WHAT YOU NEED TO DO: Lift every line from the entries that includes the word "shown".

Difference listings:
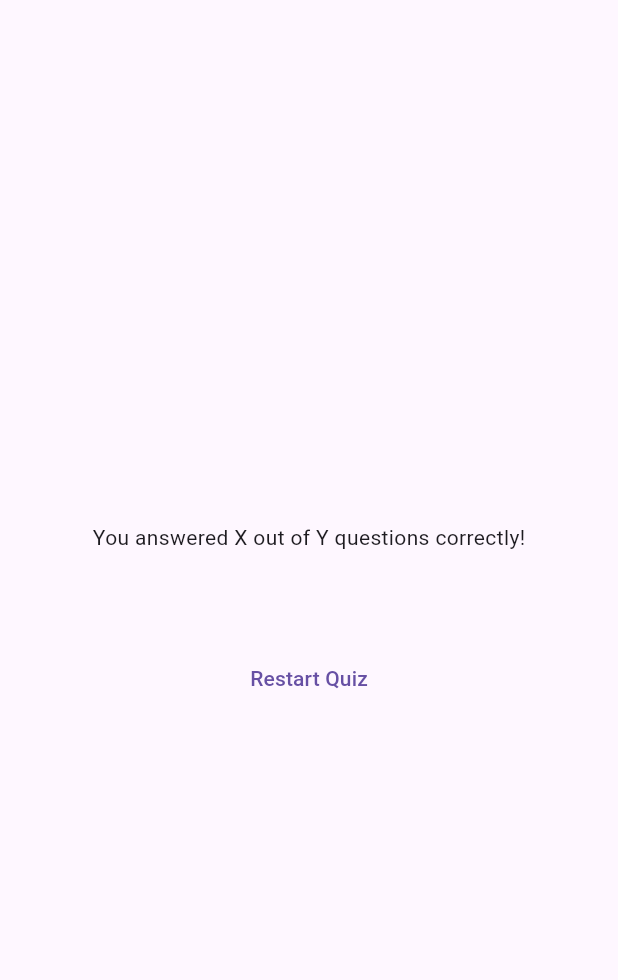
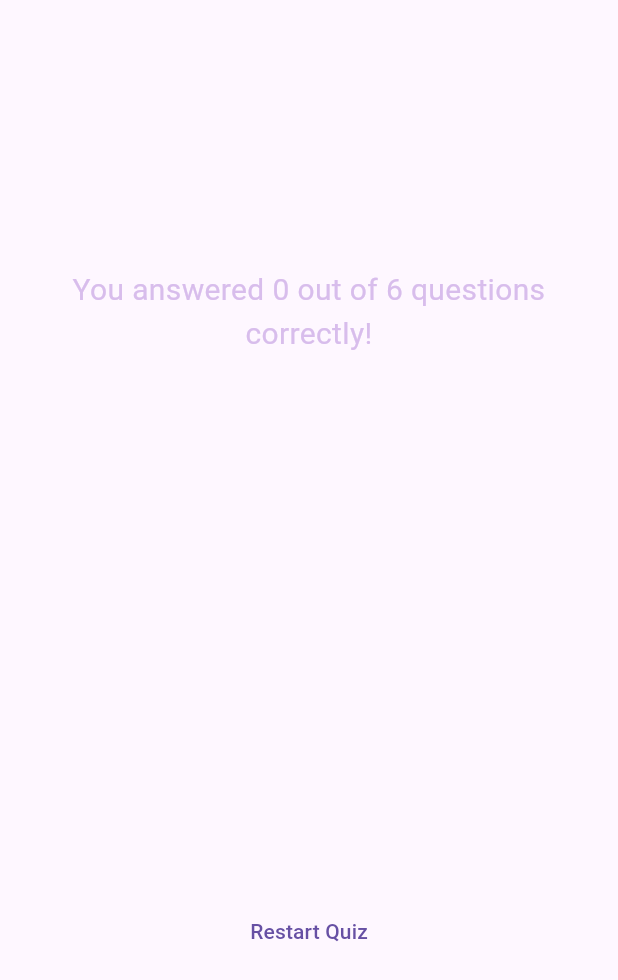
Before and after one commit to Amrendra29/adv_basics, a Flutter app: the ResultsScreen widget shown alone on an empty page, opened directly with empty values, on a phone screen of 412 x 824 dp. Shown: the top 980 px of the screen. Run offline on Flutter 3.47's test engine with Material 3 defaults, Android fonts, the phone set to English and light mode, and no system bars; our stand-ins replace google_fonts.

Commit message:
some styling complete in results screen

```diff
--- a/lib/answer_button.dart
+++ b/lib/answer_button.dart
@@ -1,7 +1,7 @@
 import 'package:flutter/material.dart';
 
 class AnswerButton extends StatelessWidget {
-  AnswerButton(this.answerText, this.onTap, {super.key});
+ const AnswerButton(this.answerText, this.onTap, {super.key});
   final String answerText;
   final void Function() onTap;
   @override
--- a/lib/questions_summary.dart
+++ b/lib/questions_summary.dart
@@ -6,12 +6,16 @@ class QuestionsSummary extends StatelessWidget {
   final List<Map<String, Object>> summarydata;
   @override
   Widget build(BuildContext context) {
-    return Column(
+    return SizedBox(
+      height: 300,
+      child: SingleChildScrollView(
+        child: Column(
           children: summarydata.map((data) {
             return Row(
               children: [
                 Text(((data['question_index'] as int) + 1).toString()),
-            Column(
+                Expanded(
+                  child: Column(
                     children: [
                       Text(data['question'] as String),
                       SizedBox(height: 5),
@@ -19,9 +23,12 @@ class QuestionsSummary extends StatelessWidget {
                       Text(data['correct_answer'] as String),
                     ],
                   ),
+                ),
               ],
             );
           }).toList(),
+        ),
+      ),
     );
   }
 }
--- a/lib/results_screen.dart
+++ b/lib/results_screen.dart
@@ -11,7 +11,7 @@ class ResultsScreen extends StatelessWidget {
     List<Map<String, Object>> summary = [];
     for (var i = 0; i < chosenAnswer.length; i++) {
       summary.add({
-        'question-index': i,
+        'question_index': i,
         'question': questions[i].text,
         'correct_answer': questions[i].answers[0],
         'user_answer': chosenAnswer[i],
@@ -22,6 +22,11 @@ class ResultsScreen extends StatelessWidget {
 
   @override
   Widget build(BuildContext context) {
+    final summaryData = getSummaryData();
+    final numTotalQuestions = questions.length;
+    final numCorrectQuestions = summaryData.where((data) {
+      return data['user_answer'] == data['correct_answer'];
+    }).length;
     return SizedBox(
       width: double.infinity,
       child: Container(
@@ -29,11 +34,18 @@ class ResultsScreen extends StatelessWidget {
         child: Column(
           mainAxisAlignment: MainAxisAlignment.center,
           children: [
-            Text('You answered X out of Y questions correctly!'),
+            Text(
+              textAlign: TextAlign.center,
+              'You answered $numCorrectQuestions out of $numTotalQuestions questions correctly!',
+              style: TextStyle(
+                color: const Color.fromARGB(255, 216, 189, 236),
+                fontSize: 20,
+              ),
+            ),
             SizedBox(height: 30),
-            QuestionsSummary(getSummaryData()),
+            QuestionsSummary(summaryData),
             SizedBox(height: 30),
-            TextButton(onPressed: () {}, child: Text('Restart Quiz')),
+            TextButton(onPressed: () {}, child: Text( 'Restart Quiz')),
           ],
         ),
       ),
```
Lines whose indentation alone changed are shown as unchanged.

TASK OUTPUT:
Before and after one commit to Amrendra29/adv_basics, a Flutter app: the ResultsScreen widget shown alone on an empty page, opened directly with empty values, on a phone screen of 412 x 824 dp. Shown: the top 980 px of the screen. Run offline on Flutter 3.47's test engine with Material 3 defaults, Android fonts, the phone set to English and light mode, and no system bars; our stand-ins replace google_fonts.
Lines whose indentation alone changed are shown as unchanged.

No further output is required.